Metropolitan Opera House, New York, NY: July 6(m), 2013.

Colleen Boresta.

American Ballet Theatre’s current production of ‘The Sleeping Beauty’ is choreographed by Kevin McKenzie, Gelsey Kirkland and Michael Chernov after Marius Petipa.  It is not as strong as the Kenneth MacMillan ‘Sleeping Beauty’ which ABT danced previously.  It is, however, much better than ‘The Sleeping Beauty’ which premiered in 2007.  The choreography is the same, but that 2007 ‘Beauty’ had atrocious costumes and scenery, including a curtain which looked more like a modern shower curtain than anything found in a fairytale palace.

 

The shower curtain is gone and ABT’s 2013 ‘Sleeping Beauty’ has gorgeous costumes and scenery.  My main complaint is that so much of Act III (“The Wedding Celebration”) has been deleted.  Puss in Boots and the White Cat, Little Red Riding Hood and the Wolf and Cinderella and the Prince only appear at the beginning and end of Act III and they don’t get to dance their pas de deux.  I wish McKenzie and company had instead decided to get rid of the scene at the beginning of Act I (“The Spell”).  It involves the King wanting to execute four ladies as well as the King’s chief minister and his assistant for possessing spindles.  This scene is not needed dramatically and it really seems to go on forever.  I hope ABT gets rid of this scene and brings back the pas de deux for the fairytale characters in Act III.

‘The Sleeping Beauty’ begins with the christening of Princess Aurora.  Due to an error on the part of Catalabutte, the King’s chief minister, the fairy Carabosse has been left off the guest list.
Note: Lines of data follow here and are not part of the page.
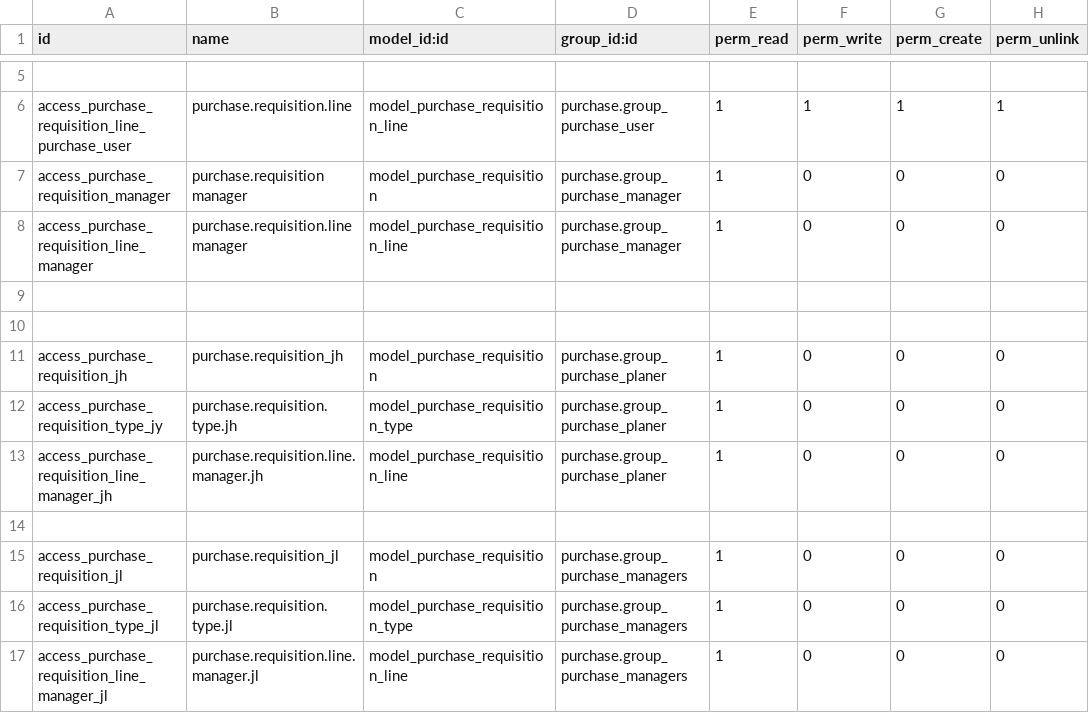
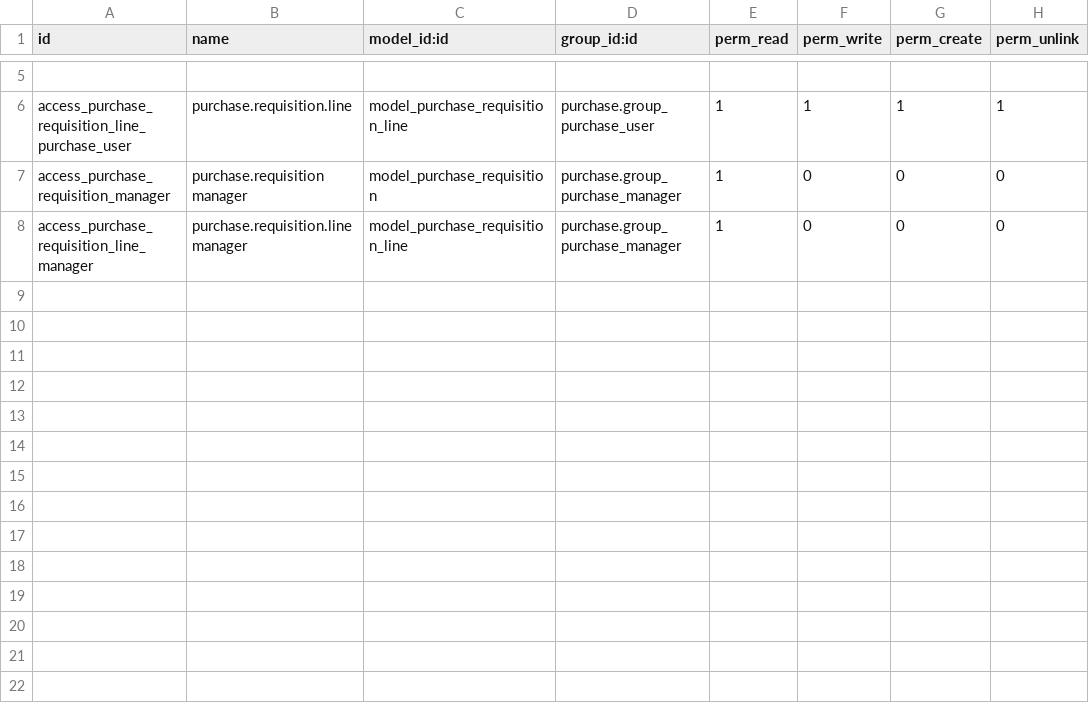
Before and after one commit to fuyangfff/odoo14, a CSV file: addons/purchase_requisition/security/ir.model.access.csv, drawn as a sheet; only a part is shown, gaps mark what is left out; the diff names each change by its address in the sheet, - before the commit and + after, or states it on an @@ line.

```diff
--- a/addons/purchase_requisition/security/ir.model.access.csv
+++ b/addons/purchase_requisition/security/ir.model.access.csv
-row 9: (empty)
-row 10: (empty)
-row 11: access_purchase_requisition_jh | purchase.requisition_jh | model_purchase_requisition | purchase.group_purchase_planer | 1 | 0 | 0 | 0
-row 12: access_purchase_requisition_type_jy | purchase.requisition.type.jh | model_purchase_requisition_type | purchase.group_purchase_planer | 1 | 0 | 0 | 0
-row 13: access_purchase_requisition_line_manager_jh | purchase.requisition.line.manager.jh | model_purchase_requisition_line | purchase.group_purchase_planer | 1 | 0 | 0 | 0
-row 14: (empty)
-row 15: access_purchase_requisition_jl | purchase.requisition_jl | model_purchase_requisition | purchase.group_purchase_managers | 1 | 0 | 0 | 0
-row 16: access_purchase_requisition_type_jl | purchase.requisition.type.jl | model_purchase_requisition_type | purchase.group_purchase_managers | 1 | 0 | 0 | 0
-row 17: access_purchase_requisition_line_manager_jl | purchase.requisition.line.manager.jl | model_purchase_requisition_line | purchase.group_purchase_managers | 1 | 0 | 0 | 0
```
Also changed, not shown: addons/accountant/security/ir.model.access.csv, addons/purchase/security/ir.model.access.csv, 7 other files.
The evil fairy crashes the royal event and states that on Aurora’s sixteenth birthday she will prick her finger on a spindle and die.  The Lilac Fairy softens the spell, saying that Aurora will not die at age sixteen.  She will merely sleep for 100 years.

In Act I (“The Spell”) it is Aurora’s sixteenth birthday.  Princes from the four corners of the earth have arrived to ask for the Princess’ hand in marriage.  Carabosse, disguised as an old crone, gives Aurora a bouquet of flowers.  Hidden within the flowers is a spindle upon which the Princess pricks her finger.  The Lilac Fairy returns and sees to it that Aurora, the King, the Queen and the entire court fall asleep for 100 years.

In Act II (“The Vision”) the Lilac Fairy shows a jaded and discontented Prince Desire a vision of Aurora.  The Prince falls in love and pleads with the Lilac Fairy to take him to the sleeping princess.  When he reaches her, Prince Desire awakens Aurora with a kiss.  In the final act (“The Wedding Celebration”) Aurora and her prince get married.

The July 6th matinee of ABT’s ‘Sleeping Beauty’ contains several wonderful performances.  First of all is Xiomara Reyes’ Princess Aurora.  Except for a very slight slip at the beginning of the third fish dive of the Grand Pas, Reyes does not put a foot or hand wrong.  Her Rose Adagio, where the sixteen year old Princess is being wooed by four suitors, is even better than when I saw her as Aurora two years ago.  Reyes’ balances are very secure and her control and musicality are evident throughout the ballet.  As well Reyes shows the Princess’ progression from luminous sixteen year old (“The Spell”) to celestial being (“The Vision”) to blissfully happy young bride (“The Wedding Celebration”).

The Royal Danish Ballet dancer, Alban Lendorf, is a superb Prince Desire.  He impresses the audience with his soaring leaps with plush landings and his exciting multiple air turns.  He is also a wonderful actor (He is Danish after all.) and a very assured and attentive partner.

Yuriko Kajiya is a wonderfully lyrical Lilac Fairy.  Her beautiful port de bras and exquisitely lovely hands highlight the grandeur of the lead fairy.  Stella Abrera dances the role of Princess Florine with glistening grace.  As her partner Sascha Radetsky is a revelation.  His is the best Bluebird variation I’ve seen since Angel Corella danced the role in the 1990s.  His ballon is superb and his leg beats are performed expertly.  The audience clearly shows its appreciation of both Abrera and Radetsky.
I still wish ABT would bring back ‘The Sleeping Beauty’s entire Act III (“The Wedding Celebration”).  I have to admit, however,  that the July 6th matinee performance was truly beautiful and a great way to end the 2013 New York Spring/Summer ballet season.